EXERCISE AIM:
Return each line of the entries that holds the string "shorter".

DATA TO PROCESS:
■ ■ ■ ■

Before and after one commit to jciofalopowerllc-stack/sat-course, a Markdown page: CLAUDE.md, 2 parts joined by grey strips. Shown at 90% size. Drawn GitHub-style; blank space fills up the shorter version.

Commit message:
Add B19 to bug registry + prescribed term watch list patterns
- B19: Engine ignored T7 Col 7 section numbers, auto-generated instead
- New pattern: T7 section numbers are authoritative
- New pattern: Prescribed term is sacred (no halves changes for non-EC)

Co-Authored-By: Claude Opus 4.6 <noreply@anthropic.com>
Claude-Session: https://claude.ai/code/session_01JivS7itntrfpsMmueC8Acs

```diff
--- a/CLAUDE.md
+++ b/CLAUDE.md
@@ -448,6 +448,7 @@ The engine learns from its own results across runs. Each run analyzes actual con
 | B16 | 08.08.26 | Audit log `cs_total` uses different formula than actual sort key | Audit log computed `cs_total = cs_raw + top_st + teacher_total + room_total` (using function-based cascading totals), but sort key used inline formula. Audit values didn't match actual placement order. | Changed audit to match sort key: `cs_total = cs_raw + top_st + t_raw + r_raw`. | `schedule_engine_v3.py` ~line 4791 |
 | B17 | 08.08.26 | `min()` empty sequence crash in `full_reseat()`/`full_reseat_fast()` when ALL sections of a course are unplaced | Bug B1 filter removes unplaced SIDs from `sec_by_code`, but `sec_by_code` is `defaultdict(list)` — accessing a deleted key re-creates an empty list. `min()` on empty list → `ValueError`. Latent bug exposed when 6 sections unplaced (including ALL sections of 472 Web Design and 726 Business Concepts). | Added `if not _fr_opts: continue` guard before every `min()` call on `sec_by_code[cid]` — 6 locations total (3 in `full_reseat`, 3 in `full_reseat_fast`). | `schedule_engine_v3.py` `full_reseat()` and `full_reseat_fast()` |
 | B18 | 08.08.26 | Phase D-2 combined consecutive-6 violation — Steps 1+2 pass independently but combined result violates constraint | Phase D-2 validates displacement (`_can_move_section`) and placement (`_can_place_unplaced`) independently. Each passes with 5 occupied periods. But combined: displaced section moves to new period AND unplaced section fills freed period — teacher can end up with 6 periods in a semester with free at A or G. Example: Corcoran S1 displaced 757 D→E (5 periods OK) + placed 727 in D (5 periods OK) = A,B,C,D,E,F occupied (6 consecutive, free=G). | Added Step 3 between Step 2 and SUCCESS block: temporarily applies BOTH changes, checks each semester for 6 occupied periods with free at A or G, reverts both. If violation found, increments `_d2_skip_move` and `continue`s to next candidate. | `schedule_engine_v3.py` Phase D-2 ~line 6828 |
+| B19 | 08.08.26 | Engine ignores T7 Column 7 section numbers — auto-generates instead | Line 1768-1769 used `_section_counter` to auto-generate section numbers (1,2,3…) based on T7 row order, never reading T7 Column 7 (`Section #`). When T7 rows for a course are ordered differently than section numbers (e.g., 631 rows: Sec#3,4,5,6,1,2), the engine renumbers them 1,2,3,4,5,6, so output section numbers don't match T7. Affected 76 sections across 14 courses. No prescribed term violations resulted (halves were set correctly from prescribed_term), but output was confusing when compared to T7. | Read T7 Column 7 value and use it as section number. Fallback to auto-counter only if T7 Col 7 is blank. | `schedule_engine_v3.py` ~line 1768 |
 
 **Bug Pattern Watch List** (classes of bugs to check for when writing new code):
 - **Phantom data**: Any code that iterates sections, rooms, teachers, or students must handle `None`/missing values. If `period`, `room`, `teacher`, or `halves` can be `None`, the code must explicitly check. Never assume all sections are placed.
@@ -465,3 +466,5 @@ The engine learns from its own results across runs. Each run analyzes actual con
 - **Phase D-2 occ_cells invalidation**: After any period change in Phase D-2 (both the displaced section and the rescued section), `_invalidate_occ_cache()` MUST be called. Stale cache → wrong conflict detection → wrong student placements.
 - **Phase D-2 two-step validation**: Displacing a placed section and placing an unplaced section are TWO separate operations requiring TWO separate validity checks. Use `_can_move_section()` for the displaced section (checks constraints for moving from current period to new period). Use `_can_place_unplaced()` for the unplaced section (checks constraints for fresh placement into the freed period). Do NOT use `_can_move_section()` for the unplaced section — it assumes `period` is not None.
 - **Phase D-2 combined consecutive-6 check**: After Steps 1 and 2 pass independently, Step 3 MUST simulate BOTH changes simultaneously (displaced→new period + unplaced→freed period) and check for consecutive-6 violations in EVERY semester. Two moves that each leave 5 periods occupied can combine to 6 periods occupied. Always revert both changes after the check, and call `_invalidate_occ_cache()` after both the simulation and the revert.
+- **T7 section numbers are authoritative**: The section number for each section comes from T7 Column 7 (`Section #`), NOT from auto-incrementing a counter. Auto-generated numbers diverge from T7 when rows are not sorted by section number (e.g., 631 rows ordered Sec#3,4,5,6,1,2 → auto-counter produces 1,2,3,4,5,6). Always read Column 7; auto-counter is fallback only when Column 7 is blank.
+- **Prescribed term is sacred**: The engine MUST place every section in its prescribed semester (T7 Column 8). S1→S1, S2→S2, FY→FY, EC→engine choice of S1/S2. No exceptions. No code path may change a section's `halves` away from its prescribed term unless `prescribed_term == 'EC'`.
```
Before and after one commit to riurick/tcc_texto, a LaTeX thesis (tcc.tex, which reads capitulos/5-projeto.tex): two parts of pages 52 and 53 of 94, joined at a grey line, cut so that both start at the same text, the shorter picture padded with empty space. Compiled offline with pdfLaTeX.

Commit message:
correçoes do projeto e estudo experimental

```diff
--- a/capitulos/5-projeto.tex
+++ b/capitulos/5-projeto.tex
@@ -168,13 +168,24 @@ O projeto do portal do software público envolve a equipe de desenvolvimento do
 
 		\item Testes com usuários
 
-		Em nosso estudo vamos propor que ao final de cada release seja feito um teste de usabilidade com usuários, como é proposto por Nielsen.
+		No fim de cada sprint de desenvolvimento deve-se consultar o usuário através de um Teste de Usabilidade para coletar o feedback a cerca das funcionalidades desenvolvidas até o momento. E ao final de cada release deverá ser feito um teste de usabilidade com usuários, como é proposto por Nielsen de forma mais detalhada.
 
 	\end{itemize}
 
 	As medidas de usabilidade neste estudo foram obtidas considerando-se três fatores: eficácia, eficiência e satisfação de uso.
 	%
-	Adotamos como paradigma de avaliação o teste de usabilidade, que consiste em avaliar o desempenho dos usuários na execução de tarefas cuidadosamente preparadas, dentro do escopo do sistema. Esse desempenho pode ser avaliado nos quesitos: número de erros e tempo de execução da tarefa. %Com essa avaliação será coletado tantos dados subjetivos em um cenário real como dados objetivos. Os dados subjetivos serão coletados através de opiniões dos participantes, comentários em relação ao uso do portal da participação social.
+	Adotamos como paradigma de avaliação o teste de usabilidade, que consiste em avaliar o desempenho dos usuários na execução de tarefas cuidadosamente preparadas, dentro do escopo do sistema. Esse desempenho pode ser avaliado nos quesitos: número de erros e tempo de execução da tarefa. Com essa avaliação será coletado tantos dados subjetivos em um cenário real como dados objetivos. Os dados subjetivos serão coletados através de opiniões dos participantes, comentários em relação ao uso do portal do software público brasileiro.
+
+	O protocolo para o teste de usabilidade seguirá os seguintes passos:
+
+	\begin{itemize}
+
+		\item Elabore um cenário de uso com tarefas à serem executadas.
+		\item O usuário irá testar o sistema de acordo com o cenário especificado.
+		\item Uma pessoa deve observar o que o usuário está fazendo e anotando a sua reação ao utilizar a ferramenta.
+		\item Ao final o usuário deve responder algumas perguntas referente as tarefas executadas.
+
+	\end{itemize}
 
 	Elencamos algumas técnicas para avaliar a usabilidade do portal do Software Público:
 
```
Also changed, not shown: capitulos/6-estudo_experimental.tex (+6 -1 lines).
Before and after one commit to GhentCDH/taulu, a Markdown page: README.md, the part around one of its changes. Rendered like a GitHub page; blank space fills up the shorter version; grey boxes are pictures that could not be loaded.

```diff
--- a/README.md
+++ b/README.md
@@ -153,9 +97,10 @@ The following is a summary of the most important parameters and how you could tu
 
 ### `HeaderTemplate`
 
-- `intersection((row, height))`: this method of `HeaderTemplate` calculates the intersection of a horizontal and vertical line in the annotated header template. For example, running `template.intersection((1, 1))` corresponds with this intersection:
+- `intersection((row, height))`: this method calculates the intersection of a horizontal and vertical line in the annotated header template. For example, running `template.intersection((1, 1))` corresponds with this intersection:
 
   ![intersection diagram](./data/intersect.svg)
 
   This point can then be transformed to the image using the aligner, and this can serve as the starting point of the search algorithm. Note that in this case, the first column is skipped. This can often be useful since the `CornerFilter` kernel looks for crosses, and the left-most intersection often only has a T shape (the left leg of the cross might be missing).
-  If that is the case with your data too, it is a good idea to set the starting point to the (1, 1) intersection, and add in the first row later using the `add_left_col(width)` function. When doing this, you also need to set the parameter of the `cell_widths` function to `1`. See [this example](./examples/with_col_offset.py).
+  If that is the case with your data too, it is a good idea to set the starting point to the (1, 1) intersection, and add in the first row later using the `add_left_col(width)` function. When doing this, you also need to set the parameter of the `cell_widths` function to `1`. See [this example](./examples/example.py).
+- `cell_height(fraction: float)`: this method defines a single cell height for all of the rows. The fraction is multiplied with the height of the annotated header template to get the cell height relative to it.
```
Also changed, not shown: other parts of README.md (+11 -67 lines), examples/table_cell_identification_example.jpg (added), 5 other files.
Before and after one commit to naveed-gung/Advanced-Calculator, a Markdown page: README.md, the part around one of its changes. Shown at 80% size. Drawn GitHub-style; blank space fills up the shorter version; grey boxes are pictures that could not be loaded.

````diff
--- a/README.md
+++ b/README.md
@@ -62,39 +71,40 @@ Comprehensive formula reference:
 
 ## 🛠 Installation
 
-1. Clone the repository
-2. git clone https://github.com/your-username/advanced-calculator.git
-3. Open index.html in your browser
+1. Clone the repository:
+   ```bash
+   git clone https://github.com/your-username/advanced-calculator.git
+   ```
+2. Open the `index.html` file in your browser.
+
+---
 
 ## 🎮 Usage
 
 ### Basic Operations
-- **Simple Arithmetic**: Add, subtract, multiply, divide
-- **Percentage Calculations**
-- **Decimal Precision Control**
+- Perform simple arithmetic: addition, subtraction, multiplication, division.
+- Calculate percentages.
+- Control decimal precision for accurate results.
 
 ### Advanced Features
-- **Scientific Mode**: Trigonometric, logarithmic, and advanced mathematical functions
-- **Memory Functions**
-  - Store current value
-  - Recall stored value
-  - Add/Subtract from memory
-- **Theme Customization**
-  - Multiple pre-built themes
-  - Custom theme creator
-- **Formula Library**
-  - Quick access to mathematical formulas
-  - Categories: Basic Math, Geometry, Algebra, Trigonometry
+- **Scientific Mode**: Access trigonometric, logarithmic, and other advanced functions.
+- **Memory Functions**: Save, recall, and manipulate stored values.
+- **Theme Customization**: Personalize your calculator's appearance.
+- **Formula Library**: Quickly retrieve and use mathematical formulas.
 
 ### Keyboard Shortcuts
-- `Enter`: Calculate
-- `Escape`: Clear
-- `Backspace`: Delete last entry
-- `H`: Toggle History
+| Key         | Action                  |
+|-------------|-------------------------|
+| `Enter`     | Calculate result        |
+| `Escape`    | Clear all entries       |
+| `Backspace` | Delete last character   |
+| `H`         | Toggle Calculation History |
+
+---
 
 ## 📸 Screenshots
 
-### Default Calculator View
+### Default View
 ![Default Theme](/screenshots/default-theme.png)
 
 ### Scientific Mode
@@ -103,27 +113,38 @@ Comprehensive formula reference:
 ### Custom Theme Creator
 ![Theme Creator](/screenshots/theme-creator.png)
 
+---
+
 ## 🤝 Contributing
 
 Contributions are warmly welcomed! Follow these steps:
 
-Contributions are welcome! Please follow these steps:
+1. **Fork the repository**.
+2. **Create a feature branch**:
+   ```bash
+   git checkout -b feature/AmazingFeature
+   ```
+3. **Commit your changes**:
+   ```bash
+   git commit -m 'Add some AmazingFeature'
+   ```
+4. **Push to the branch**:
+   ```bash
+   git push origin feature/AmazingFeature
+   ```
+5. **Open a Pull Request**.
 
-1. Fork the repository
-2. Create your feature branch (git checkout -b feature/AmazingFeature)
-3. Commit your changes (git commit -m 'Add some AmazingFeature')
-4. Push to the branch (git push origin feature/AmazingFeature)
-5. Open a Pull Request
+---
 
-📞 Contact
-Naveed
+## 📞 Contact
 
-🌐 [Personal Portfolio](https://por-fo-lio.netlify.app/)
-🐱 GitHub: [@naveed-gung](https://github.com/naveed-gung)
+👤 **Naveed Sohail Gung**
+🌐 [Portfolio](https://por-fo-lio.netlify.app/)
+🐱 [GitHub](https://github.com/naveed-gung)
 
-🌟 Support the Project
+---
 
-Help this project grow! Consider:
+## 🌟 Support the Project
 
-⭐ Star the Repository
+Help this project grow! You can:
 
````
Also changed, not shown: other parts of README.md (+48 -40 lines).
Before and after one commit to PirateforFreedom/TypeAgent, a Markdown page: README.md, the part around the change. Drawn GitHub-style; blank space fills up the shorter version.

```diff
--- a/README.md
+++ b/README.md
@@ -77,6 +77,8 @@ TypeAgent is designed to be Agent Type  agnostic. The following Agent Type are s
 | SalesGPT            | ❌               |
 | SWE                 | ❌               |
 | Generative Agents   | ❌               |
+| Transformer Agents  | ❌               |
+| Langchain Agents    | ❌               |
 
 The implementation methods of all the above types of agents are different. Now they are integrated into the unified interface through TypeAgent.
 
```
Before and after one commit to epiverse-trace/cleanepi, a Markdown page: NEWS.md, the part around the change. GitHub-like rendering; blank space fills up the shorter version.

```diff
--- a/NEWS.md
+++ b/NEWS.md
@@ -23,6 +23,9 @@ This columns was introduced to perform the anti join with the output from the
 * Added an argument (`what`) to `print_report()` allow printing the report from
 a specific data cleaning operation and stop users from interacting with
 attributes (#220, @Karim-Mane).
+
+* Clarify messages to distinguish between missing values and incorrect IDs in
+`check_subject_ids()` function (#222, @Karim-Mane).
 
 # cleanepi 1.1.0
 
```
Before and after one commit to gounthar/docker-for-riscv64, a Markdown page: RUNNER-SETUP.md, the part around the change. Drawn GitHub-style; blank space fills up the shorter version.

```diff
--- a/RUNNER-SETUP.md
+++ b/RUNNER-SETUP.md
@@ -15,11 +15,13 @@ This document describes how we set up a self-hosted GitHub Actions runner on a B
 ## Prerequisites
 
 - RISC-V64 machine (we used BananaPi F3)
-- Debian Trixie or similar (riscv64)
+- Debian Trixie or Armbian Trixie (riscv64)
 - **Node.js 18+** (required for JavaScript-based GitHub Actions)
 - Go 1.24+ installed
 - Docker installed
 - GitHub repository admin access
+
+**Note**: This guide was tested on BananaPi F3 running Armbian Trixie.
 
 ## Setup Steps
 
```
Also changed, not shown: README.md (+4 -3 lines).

■ ■ ■ ■

ANSWER SPACE:
Before and after one commit to jciofalopowerllc-stack/sat-course, a Markdown page: CLAUDE.md, 2 parts joined by grey strips. Shown at 90% size. Drawn GitHub-style; blank space fills up the shorter version.
Before and after one commit to riurick/tcc_texto, a LaTeX thesis (tcc.tex, which reads capitulos/5-projeto.tex): two parts of pages 52 and 53 of 94, joined at a grey line, cut so that both start at the same text, the shorter picture padded with empty space. Compiled offline with pdfLaTeX.
Before and after one commit to GhentCDH/taulu, a Markdown page: README.md, the part around one of its changes. Rendered like a GitHub page; blank space fills up the shorter version; grey boxes are pictures that could not be loaded.
Before and after one commit to naveed-gung/Advanced-Calculator, a Markdown page: README.md, the part around one of its changes. Shown at 80% size. Drawn GitHub-style; blank space fills up the shorter version; grey boxes are pictures that could not be loaded.
Before and after one commit to PirateforFreedom/TypeAgent, a Markdown page: README.md, the part around the change. Drawn GitHub-style; blank space fills up the shorter version.
Before and after one commit to epiverse-trace/cleanepi, a Markdown page: NEWS.md, the part around the change. GitHub-like rendering; blank space fills up the shorter version.
Before and after one commit to gounthar/docker-for-riscv64, a Markdown page: RUNNER-SETUP.md, the part around the change. Drawn GitHub-style; blank space fills up the shorter version.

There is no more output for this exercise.